(Source records)
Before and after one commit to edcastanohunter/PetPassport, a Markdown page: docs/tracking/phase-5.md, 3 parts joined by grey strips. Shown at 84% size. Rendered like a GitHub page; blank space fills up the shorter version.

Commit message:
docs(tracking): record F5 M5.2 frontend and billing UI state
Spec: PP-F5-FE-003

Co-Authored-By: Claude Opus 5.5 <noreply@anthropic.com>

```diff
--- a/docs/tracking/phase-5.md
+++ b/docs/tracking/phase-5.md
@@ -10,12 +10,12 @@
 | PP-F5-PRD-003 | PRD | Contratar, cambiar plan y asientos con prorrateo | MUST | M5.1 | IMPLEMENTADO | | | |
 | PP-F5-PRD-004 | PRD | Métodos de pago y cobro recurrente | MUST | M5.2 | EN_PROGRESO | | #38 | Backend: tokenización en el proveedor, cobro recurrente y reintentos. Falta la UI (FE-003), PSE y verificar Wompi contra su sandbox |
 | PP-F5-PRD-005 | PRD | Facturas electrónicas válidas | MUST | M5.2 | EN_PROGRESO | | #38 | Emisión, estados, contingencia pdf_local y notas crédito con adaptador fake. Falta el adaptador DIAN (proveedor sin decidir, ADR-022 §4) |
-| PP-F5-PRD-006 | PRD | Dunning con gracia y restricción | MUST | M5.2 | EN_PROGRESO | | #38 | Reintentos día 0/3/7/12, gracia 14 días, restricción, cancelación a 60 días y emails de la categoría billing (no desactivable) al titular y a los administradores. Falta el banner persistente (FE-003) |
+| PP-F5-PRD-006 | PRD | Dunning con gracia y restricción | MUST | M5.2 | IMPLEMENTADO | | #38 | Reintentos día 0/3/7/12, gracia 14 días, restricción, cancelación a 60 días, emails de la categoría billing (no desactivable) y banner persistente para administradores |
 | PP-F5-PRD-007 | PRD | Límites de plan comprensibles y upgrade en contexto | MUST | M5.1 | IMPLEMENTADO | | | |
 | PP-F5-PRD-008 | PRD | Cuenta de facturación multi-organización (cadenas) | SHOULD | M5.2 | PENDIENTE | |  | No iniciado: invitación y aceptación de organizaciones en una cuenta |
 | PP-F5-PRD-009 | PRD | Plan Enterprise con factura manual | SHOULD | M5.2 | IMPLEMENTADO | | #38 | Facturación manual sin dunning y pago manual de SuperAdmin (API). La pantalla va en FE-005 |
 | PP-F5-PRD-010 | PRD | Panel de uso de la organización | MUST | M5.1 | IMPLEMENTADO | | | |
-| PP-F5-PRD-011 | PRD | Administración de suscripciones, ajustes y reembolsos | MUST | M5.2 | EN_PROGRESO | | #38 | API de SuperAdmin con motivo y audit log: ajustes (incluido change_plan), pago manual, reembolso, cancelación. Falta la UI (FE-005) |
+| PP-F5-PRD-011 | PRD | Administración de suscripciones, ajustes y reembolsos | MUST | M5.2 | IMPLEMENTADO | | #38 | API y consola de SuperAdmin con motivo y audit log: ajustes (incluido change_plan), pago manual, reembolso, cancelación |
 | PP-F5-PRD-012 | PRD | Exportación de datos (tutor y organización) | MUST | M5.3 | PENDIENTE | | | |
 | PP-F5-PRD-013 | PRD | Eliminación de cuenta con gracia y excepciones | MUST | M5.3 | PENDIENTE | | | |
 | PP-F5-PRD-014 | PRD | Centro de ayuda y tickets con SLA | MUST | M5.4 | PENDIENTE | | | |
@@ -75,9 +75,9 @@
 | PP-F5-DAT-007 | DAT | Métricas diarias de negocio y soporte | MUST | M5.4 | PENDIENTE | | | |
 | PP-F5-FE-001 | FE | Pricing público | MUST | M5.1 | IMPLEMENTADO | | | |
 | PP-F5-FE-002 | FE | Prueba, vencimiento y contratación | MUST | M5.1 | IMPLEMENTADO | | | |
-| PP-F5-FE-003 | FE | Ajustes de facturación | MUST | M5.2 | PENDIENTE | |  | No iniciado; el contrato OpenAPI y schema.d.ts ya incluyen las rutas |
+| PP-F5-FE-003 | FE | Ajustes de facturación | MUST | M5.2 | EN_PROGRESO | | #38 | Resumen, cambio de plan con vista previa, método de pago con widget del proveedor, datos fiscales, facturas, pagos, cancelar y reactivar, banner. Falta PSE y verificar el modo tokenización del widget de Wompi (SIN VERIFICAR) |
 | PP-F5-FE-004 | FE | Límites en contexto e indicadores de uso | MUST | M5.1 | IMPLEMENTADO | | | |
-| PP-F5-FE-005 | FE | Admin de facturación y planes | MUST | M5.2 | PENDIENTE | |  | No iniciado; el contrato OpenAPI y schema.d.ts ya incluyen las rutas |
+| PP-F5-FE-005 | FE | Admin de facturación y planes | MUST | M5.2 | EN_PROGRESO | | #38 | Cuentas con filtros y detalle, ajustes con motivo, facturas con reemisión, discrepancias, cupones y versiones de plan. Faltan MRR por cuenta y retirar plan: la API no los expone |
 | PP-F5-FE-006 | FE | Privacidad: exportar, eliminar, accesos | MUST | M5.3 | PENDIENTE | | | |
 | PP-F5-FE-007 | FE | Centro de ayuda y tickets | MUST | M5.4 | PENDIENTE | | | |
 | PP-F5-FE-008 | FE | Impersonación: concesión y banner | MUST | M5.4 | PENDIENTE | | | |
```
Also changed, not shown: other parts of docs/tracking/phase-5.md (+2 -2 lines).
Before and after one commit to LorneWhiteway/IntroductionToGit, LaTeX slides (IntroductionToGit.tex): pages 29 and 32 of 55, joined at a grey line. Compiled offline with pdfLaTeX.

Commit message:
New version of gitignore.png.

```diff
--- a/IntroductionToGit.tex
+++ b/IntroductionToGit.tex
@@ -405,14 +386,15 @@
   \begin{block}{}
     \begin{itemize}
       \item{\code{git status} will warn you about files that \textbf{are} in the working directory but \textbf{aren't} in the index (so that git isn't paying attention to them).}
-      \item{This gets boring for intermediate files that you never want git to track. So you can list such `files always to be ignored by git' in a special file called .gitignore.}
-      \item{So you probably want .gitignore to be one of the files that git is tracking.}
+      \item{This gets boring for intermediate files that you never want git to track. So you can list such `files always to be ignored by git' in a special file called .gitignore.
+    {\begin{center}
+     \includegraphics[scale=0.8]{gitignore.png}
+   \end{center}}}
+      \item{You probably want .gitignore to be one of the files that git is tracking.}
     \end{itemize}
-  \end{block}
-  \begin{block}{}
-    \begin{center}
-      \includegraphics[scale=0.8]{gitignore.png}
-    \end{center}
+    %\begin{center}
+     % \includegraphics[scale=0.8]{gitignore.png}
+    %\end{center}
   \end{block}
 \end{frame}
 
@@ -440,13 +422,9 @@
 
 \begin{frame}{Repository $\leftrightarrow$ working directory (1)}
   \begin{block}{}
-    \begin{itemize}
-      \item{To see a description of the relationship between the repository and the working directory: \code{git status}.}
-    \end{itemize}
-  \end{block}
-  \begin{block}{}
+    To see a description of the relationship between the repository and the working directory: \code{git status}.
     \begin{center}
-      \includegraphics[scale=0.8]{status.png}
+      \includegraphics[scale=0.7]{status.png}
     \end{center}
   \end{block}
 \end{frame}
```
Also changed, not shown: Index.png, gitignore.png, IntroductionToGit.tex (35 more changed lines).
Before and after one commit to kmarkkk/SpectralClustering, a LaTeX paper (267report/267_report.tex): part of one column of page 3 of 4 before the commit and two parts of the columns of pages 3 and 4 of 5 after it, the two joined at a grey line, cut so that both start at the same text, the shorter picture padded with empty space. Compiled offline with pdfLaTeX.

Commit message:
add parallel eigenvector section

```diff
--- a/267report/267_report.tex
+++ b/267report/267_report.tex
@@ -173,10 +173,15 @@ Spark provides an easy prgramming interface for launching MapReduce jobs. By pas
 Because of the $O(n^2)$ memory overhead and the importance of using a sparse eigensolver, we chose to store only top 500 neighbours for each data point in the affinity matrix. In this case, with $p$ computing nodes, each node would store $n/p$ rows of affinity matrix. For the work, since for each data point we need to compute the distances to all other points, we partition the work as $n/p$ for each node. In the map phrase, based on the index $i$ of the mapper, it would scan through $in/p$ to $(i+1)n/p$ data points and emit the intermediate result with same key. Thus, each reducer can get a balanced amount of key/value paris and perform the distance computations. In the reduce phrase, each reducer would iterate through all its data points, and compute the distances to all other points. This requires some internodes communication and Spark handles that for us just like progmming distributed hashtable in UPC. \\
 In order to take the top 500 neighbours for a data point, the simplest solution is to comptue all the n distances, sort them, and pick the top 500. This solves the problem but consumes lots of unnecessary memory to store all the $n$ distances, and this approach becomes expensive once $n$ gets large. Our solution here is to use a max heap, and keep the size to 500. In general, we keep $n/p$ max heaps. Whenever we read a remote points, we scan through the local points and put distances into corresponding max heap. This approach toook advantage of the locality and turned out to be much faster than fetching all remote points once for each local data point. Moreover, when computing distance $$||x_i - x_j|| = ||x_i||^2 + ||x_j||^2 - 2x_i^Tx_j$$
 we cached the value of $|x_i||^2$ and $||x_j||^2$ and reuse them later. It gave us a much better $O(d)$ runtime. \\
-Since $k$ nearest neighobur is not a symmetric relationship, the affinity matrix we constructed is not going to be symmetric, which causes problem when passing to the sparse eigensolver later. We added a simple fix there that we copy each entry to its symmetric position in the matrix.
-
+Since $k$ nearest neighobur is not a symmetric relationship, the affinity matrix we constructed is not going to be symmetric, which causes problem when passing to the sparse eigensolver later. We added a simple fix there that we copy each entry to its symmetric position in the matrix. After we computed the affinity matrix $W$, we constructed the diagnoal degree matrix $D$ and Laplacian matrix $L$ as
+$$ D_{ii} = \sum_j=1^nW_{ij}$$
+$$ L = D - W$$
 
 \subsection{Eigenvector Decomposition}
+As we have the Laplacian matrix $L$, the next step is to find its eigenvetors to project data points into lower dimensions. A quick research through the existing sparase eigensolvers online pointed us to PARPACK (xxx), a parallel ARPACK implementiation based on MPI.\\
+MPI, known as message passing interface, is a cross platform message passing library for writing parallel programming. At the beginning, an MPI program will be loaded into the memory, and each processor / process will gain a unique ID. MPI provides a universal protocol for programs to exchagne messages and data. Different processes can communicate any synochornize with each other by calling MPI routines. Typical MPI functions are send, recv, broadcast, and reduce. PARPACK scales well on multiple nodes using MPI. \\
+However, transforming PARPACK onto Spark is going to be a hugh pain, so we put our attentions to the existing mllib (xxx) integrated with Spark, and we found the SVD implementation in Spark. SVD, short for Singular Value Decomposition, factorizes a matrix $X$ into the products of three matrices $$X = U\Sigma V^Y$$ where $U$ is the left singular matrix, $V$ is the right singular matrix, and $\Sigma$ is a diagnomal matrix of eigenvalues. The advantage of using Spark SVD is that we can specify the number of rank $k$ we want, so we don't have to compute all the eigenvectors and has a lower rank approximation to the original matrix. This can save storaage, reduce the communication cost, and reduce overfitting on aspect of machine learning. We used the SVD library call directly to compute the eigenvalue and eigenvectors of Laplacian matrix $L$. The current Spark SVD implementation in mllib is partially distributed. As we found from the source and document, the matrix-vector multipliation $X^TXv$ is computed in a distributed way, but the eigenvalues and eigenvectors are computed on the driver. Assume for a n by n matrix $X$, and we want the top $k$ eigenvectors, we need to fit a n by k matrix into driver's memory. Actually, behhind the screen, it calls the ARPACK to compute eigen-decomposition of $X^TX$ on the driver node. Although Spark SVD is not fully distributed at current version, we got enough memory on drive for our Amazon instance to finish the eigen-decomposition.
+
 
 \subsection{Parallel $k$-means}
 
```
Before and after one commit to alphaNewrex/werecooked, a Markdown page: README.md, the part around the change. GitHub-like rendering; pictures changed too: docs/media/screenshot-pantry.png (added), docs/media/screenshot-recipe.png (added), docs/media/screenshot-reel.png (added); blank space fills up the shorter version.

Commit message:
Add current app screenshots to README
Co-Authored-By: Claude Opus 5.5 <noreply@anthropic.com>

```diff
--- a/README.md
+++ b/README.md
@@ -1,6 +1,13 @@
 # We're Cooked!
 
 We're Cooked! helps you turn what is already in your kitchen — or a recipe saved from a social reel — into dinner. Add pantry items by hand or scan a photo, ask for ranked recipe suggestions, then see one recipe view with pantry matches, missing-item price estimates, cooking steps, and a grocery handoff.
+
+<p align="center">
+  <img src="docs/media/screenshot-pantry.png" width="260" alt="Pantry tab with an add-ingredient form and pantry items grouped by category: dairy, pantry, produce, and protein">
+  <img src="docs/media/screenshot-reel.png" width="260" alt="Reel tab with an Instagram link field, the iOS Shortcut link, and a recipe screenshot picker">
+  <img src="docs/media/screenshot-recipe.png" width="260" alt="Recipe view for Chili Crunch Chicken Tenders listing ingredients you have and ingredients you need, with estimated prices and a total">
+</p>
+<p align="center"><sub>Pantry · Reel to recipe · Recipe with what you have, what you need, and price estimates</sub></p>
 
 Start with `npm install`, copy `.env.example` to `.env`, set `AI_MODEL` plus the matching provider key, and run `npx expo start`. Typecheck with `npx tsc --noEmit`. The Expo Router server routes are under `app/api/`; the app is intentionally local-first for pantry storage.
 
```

◆ **Exercise details**:
If a line comes after the one that contains "Spec: PP-F5-FE-003", leave it out; return every line of the entries up to that point exactly, starting with the first, with that line included.

◆ **Written solution**:
Before and after one commit to edcastanohunter/PetPassport, a Markdown page: docs/tracking/phase-5.md, 3 parts joined by grey strips. Shown at 84% size. Rendered like a GitHub page; blank space fills up the shorter version.

Commit message:
docs(tracking): record F5 M5.2 frontend and billing UI state
Spec: PP-F5-FE-003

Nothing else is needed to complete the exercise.